A fearless penetrator and unselfish player, Kyrie Irving was regarded as one of the nation’s top three freshmen, along with North Carolina’s Harrison Barnes and Ohio State’s Jared Sullinger, heading into the season. But Irving suffered a torn ligament in his right big toe in early December and missed the rest of the regular season. He finally made it back on the court last weekend, just in time for college basketball’s biggest stage, the NCAA Tournament. Even though Irving only played 20 minutes in the opening round against Hampton, he led the Blue Devils in scoring with 14 points, and while his stats against Michigan during second round play weren’t as impressive, his play on the court was more significant. Irving connected on what proved to be the pivotal basket in the victory over the Wolverines, hitting on a courageous runner with 33 seconds left.
Irving will come off the bench tonight against the fifth-seeded Arizona Wildcats and is expected to see significant minutes in this game. So far Coach K has done a great job at integrating Irving into the lineup without disrupting the chemistry of the team.
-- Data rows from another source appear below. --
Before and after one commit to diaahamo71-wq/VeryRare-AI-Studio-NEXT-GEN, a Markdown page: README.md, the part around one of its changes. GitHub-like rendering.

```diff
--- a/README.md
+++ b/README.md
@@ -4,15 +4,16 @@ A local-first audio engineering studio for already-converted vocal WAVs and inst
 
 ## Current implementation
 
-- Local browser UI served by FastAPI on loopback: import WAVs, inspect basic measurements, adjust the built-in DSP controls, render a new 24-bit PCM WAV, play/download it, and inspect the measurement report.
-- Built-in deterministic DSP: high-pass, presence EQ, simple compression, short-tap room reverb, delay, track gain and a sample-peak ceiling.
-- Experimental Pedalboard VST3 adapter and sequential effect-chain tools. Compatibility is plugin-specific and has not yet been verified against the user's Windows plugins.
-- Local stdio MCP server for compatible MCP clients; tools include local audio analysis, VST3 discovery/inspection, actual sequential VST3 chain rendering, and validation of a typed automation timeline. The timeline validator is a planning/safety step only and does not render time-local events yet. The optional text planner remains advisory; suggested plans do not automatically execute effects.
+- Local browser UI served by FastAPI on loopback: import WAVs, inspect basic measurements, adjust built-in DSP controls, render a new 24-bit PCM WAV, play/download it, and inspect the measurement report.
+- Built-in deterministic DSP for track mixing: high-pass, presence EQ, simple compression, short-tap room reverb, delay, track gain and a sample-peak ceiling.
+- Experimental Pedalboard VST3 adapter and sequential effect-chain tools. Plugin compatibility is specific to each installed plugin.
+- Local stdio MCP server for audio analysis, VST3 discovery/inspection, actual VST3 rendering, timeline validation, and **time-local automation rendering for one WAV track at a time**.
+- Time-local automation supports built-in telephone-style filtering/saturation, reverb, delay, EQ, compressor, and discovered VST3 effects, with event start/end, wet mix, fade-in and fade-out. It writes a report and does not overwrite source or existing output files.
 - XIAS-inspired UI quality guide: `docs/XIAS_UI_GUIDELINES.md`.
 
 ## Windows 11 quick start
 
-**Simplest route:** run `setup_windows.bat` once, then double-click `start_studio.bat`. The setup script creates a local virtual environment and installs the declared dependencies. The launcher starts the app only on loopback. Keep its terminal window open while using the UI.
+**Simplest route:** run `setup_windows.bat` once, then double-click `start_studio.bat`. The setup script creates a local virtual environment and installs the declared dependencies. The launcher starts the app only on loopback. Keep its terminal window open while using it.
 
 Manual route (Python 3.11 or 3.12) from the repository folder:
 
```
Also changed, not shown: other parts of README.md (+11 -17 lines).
Irving has always been an unselfish player and will do whatever is asked of him as long as it benefits the team. Despite only playing 10 games this season, he is projected as a high lottery pick if he decides to declare for the 2011 NBA Draft.
Kyrie Irving joined Dan Patrick to talk about how he hurt his toe earlier in the season, whether he is risking anything with his toe and how important it was for him to stay in shape for an eventual return, and if he is planning to come back to school next year.
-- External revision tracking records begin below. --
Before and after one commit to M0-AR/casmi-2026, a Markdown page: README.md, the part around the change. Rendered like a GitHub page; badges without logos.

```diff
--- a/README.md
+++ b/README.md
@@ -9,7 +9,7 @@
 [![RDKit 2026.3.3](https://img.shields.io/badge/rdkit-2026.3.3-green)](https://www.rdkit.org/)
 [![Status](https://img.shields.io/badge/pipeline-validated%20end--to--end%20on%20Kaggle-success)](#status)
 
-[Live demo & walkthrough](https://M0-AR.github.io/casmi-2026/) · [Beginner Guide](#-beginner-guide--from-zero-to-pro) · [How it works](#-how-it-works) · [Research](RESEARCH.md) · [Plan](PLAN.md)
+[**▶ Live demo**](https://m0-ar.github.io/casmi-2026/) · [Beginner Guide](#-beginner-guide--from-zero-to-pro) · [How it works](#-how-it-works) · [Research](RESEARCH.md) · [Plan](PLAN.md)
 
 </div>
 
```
How he hurt his toe earlier in the season:
“On December 4, when it first happened, I stepped back on the sideline and all of my weight was on my toe and I separated ligaments in my big toe and it just felt like nothing was there anymore, my big toe swelled up. Somehow miraculously I went back in the game and I finished out the game and when I got back to the locker room it just swelled up and I could barely move it the next day.”
How tough the backlash was to take after injuring his toe:
“It was definitely tough, especially, some people don’t really know the whole entire situation and everyone is going to have their own perception, but it was just getting to me a little bit, but I got through that whole phase of people calling me ‘soft’ or whatever and it was fine with me.”
Whether he is risking anything with his toe and how important it was for him to stay in shape for an eventual return:
“No, sir. I would not be back out there if I didn’t have confidence in my toe, and the medical staff did not have confidence in my toe. Getting back out there is a special opportunity for me. I don’t feel like I am risking anything, anything. Especially for me I just feel like I want to contribute to my team as much as I can.”
If his role is the same as it was before his injury:
“Well personally I am going to adjust as much as I can to this team. (HOST: Well, what does that mean?) Well one, I have never been a selfish player. If anything, I will make it easier for Nolan to play whenever he needs to get off the ball. Nolan is a great player so I am just going to let him do what he has been doing throughout the whole entire season, but it is never difficult for me. I am just trying to integrate myself as best as I can to the system that Coach K had.”
A reason why he would not go back to school next year:
“Well right now there is no reason why I wouldn’t come back. I love everything about Duke and the whole situation for me is perfect.”
If he is planning to come back to school next year:
“I am not sure right now. I am just going to drop through the NCAA tournament and we will see when the season ends.”
What his criteria is for deciding whether or not he is going to come back to school next season:
“I just have to look at everything from a broader perspective. You know after the season I will sit down with the coaching staff and I will sit down with my family and we will discuss this, but right now I am just trying to focus on the NCAA tournament.”